Earthwork movement should reflect the intent of the architect balanced by the site needs and landscape environment. A golf course architect has to assess earthwork quantities constantly to create a mound or raised area in one place to, in turn, create a hollow or swale in another place to balance the movement of earth, all the while making it look as natural as possible.
Furthermore, it’s important to balance earthwork to smaller, adjacent areas to reduce hauling costs. An architect may be creating a low spot or pond in one area of a site, but, if that excavated earth has to be trucked to a far corner of the site, the balance of cut to fill is more costly.

Then there’s the possibility that, when creating a depression in one area, an architect inadvertently causes a drainage problem (i.e., wet area on the golf course where water collects) and then must install underground drainage infrastructure, which also can prove costly. Again, shaping and grading must accomplish the direct golf-specific goals, while providing for the functional movement of overland and underground drainage systems.

Irrigation

Irrigation is a costly item and should be designed with the ultimate intent for water distribution to be adequate and consistent. However, it’s widely understood that irrigation systems are designed with a worst-case scenario in mind. An irrigation system must be developed to provide water during the most difficult times of the year – July and August. Pumping systems and head distribution are determined with an extended dry period in mind.

The great challenge

So what draws us to golf?

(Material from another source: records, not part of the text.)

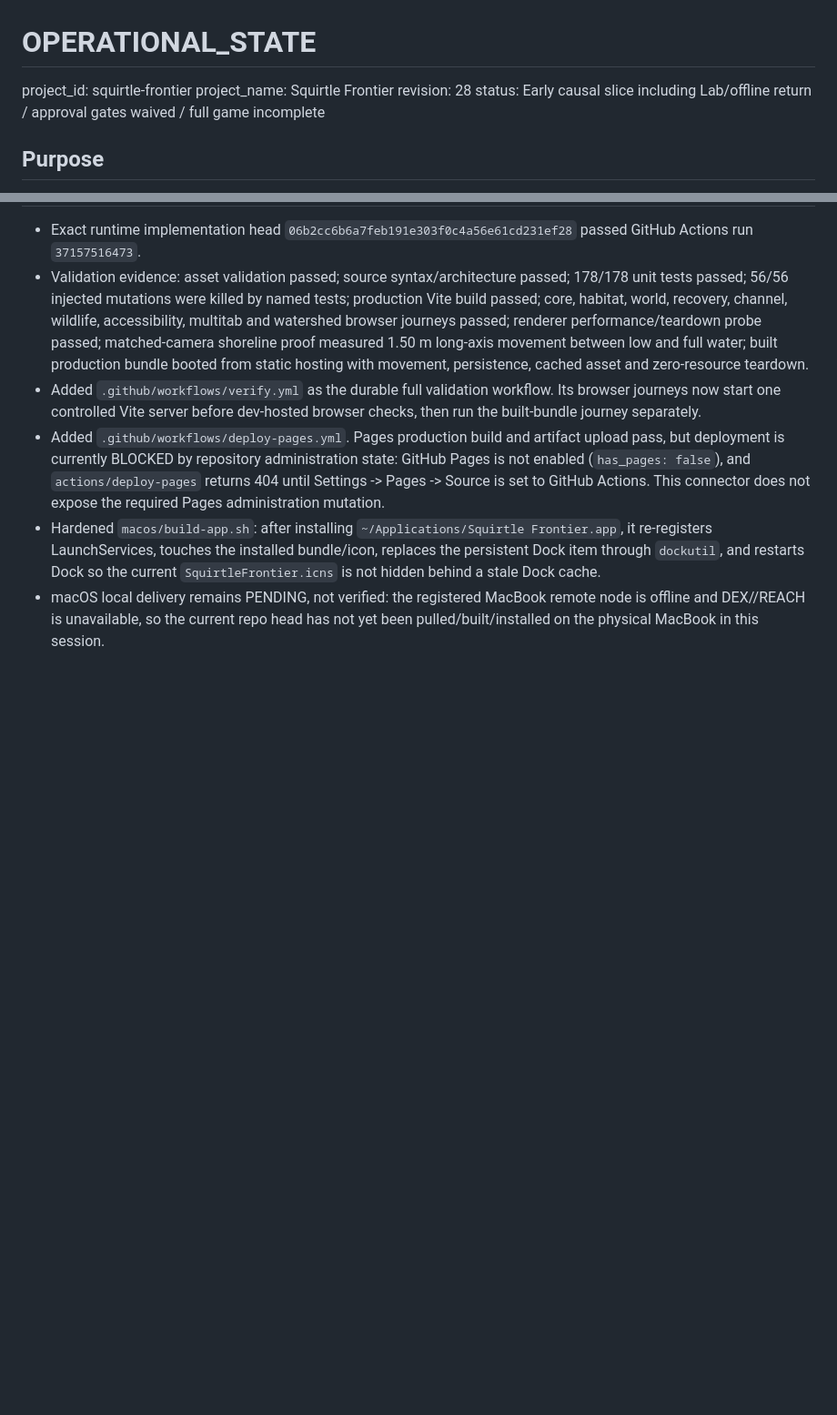
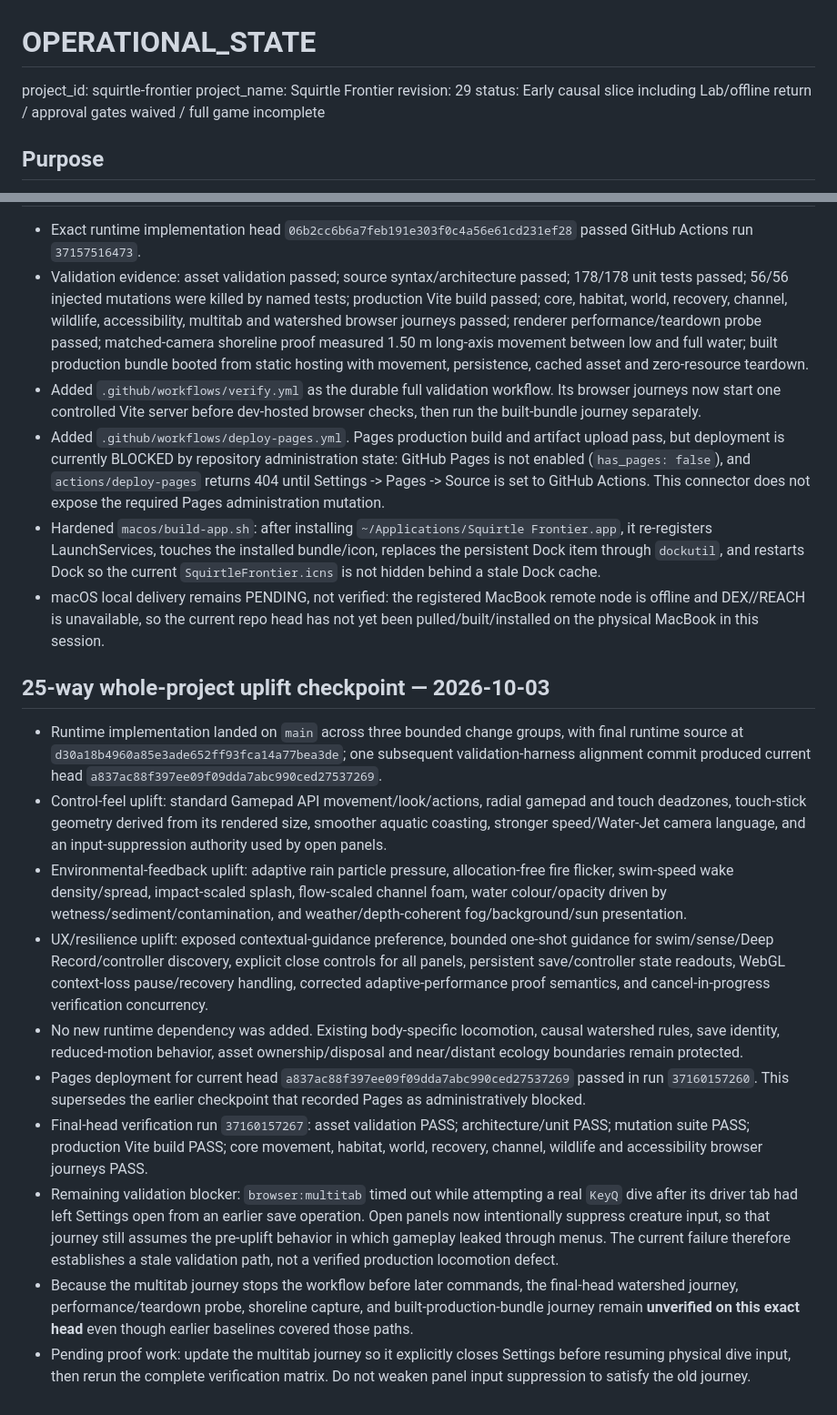
Before and after one commit to westkitty/Squirtle_Frontier, a Markdown page: OPERATIONAL_STATE.md, 2 parts joined by grey strips. Shown at 91% size. GitHub-like rendering; blank space fills up the shorter version.

Commit message:
Record 25-way uplift and remaining validation blocker

```diff
--- a/OPERATIONAL_STATE.md
+++ b/OPERATIONAL_STATE.md
@@ -2,7 +2,7 @@
 
 project_id: squirtle-frontier
 project_name: Squirtle Frontier
-revision: 28
+revision: 29
 status: Early causal slice including Lab/offline return / approval gates waived / full game incomplete
 
 ## Purpose
@@ -562,3 +562,17 @@ R/contextual button near the wooden platform advances the existing regional simu
 - Added `.github/workflows/deploy-pages.yml`. Pages production build and artifact upload pass, but deployment is currently BLOCKED by repository administration state: GitHub Pages is not enabled (`has_pages: false`), and `actions/deploy-pages` returns 404 until Settings -> Pages -> Source is set to GitHub Actions. This connector does not expose the required Pages administration mutation.
 - Hardened `macos/build-app.sh`: after installing `~/Applications/Squirtle Frontier.app`, it re-registers LaunchServices, touches the installed bundle/icon, replaces the persistent Dock item through `dockutil`, and restarts Dock so the current `SquirtleFrontier.icns` is not hidden behind a stale Dock cache.
 - macOS local delivery remains PENDING, not verified: the registered MacBook remote node is offline and DEX//REACH is unavailable, so the current repo head has not yet been pulled/built/installed on the physical MacBook in this session.
+
+
+## 25-way whole-project uplift checkpoint — 2026-10-03
+
+- Runtime implementation landed on `main` across three bounded change groups, with final runtime source at `d30a18b4960a85e3ade652ff93fca14a77bea3de`; one subsequent validation-harness alignment commit produced current head `a837ac88f397ee09f09dda7abc990ced27537269`.
+- Control-feel uplift: standard Gamepad API movement/look/actions, radial gamepad and touch deadzones, touch-stick geometry derived from its rendered size, smoother aquatic coasting, stronger speed/Water-Jet camera language, and an input-suppression authority used by open panels.
+- Environmental-feedback uplift: adaptive rain particle pressure, allocation-free fire flicker, swim-speed wake density/spread, impact-scaled splash, flow-scaled channel foam, water colour/opacity driven by wetness/sediment/contamination, and weather/depth-coherent fog/background/sun presentation.
+- UX/resilience uplift: exposed contextual-guidance preference, bounded one-shot guidance for swim/sense/Deep Record/controller discovery, explicit close controls for all panels, persistent save/controller state readouts, WebGL context-loss pause/recovery handling, corrected adaptive-performance proof semantics, and cancel-in-progress verification concurrency.
+- No new runtime dependency was added. Existing body-specific locomotion, causal watershed rules, save identity, reduced-motion behavior, asset ownership/disposal and near/distant ecology boundaries remain protected.
+- Pages deployment for current head `a837ac88f397ee09f09dda7abc990ced27537269` passed in run `37160157260`. This supersedes the earlier checkpoint that recorded Pages as administratively blocked.
+- Final-head verification run `37160157267`: asset validation PASS; architecture/unit PASS; mutation suite PASS; production Vite build PASS; core movement, habitat, world, recovery, channel, wildlife and accessibility browser journeys PASS.
+- Remaining validation blocker: `browser:multitab` timed out while attempting a real `KeyQ` dive after its driver tab had left Settings open from an earlier save operation. Open panels now intentionally suppress creature input, so that journey still assumes the pre-uplift behavior in which gameplay leaked through menus. The current failure therefore establishes a stale validation path, not a verified production locomotion defect.
+- Because the multitab journey stops the workflow before later commands, the final-head watershed journey, performance/teardown probe, shoreline capture, and built-production-bundle journey remain **unverified on this exact head** even though earlier baselines covered those paths.
+- Pending proof work: update the multitab journey so it explicitly closes Settings before resuming physical dive input, then rerun the complete verification matrix. Do not weaken panel input suppression to satisfy the old journey.
```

Nervous anticipation? Pleasure? Beauty? Wonder?

Is it the game, the camaraderie or the interaction with nature? It’s all of the above. The most compelling aspect of golf is the infinite variety of possibilities during play. The personality of a golf course is determined greatly by the architect with the routing plan, as well as the details of the functional and golf-specific matters.

The game was meant to be enjoyed with friends, recreating more than competing and enjoying nature. It can rejuvenate our senses. It’s a gentleman’s game with a proud legacy. It should be accepted as a difficult game to be enjoyed. Therefore, it’s incumbent upon architects to make the game as enjoyable as possible for as many people as possible. This is a great challenge and a dilemma.

Clearly, there are exceptions. Some courses need to be more difficult and others less devious. However, the great golf course design debate isn’t about risk and reward; rather, it’s about playability and difficulty.

Architects spend just as much time determining the balance of challenge, the budget and the degree of difficulty as they do contemplating the details of the grading, drainage and bunkers, the subtleties of the green contours, the widths of the fairways, the tee positions, the hazard locations, etc. Why? Because these items have a direct impact on the fun factor of a golf course.

A golf course without features or challenges won’t engage the better golfer. Therefore, it’s the architect’s goal to create a valuable golf experience that will challenge every golfer to a degree equal to his ability. Each project and site requires distinct choices and a different tact to implement the appropriate level of challenge, recreation, quality and beauty. Good golf architecture isn’t swiftly identifiable, but it’s most certainly felt.

Cameron MacKellar, a member of the USGA, is a golf course architect with Martin Design Partnership. MacKellar, who’s based in Batavia, Ill., can be reached at c-mac@mdpltd.com.